As we continue leading the way on the latest data visualization trends, we're happy to announce the addition of a .NET Sunburst chart, a modern chart that lets you visualize hierarchical data beyond the classical bars and circles. Sunburst is the newest chart available with our FlexChart chart control.
One of the latest charts in the industry, Sunburst is a natural evolution of Pie that produces beautiful visualization and provides deeper analysis capabilities. It's as easy to use as a pie chart, and Sunburst charts are a great way to visualize hierarchical data using a radial layout (as opposed to the TreeMap). Sunburst chart in FlexChart is an extension of the already available FlexPie control, with each level of the hierarchy represented by a ring. The innermost ring depicts the beginning of the hierarchy and deeper levels are layered around it; individual rings are sliced and divided based on their hierarchical relationship to the parent slice as shown in the figure below. Sunburst chart In this blog we'll look at:
Before we begin, let’s take a small data set for our data visualization example.
You'll notice that there's a hierarchical pattern in the data. Traditional charts such as Column, Bar or Pie are not an ideal candidate to plot such data because of their inability to visualize the multi-level hierarchy in a single chart. Yes, you can add some drilldown mechanism or use multiple charts, but what if the hierarchy goes deeper? There will be a limitation to these workarounds. Designed specifically to cater scenarios like these, Sunburst chart is an ideal solution to visualize this multi-level hierarchical data. The main purpose is to help the end user visualize how an outer layer (child member) contributes to an inner layer (parent).

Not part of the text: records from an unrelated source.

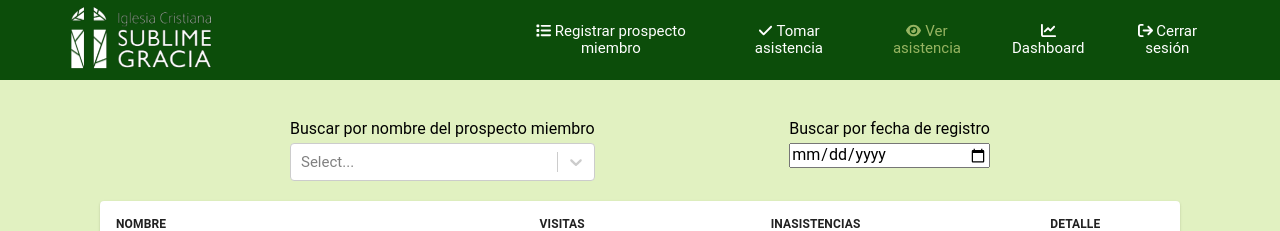
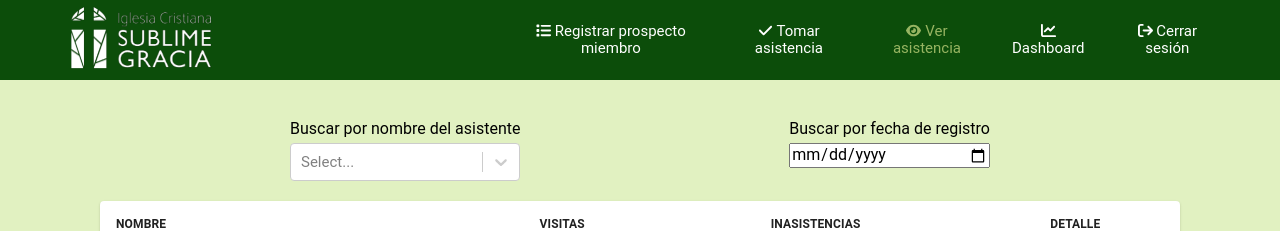
Before and after one commit to NayellyPantoja/AsistentesSublimeGracia, a React (Vite) app: page /VerAsistencia in a window 1280 px wide. Shown: the top 231 px of the page. Built offline with nearby package versions, Linux system fonts and the light colour scheme; no server answers; the database is empty; sample sign-in values are in the browser's storage.

Commit message:
se actualiza filtrado por nombre en ver asistencia dependiendo del rol

```diff
--- a/src/components/regularidad/Nuevos.jsx
+++ b/src/components/regularidad/Nuevos.jsx
@@ -91,7 +91,7 @@ const Nuevos = () => {
       <div className="containerFiltros">
         <div className="sectionFiltros">
           <div className="containerFiltroXNombre">
-            Buscar por nombre del prospecto miembro
+            {user.rol === adminNuevos ? "Buscar por nombre del asistente" : "Buscar por nombre del prospecto miembro"}
             <Select
               id="asistente"
               className="filtrarNombre"
```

To get started with the Sunburst chart:
Specify the chart’s data source
sunburst.DataSource = ds.SalesCollection;
Set the chart’s Binding to the property name that contains the values to be plotted
sunburst.Binding = “Sales”;
Set the chart’s BindingName to the property name that contains the name of data items. This should be a comma-separated string.
sunburst.BindingName = “Year,Quarter,Month”;
The sequence in the comma-separated string above is very important as it determines the sequence for the sunburst layers. In the above case “Year” would be the innermost layer, followed by “Quarter” and then “Month”.
sunburst. ChildItemsPath = “Items”;
That’s all you’ll need to do. The last step is not required if the data you are using is flat in nature. We’ll get into the differences between using flat and hierarchically structured data with Sunburst chart in our next blog.
Since it's inherited from FlexPie, Sunburst chart offers the same level of customization. You can use properties like InnerRadius, Offset, StartAngle, and Palette to customize the layout and appearance of Sunburst chart. Here's how those properties look in code:
sunburst.InnerRadius = 0.3; sunburst.Offset = 0.02; sunburst.StartAngle = 180; sunburst.Palette = Palette.Modern;
Customized sunburst chart In this blog we covered the basics of Sunburst chart: what's the usage, how to get started and customization. In the subsequent blogs, we will walk you through how you can take maximum advantage of current as well as upcoming functionalities of Sunburst chart. Download the Sunburst101 Sample: Win | WPF | UWP Read more about Sunburst: Win | WPF | UWP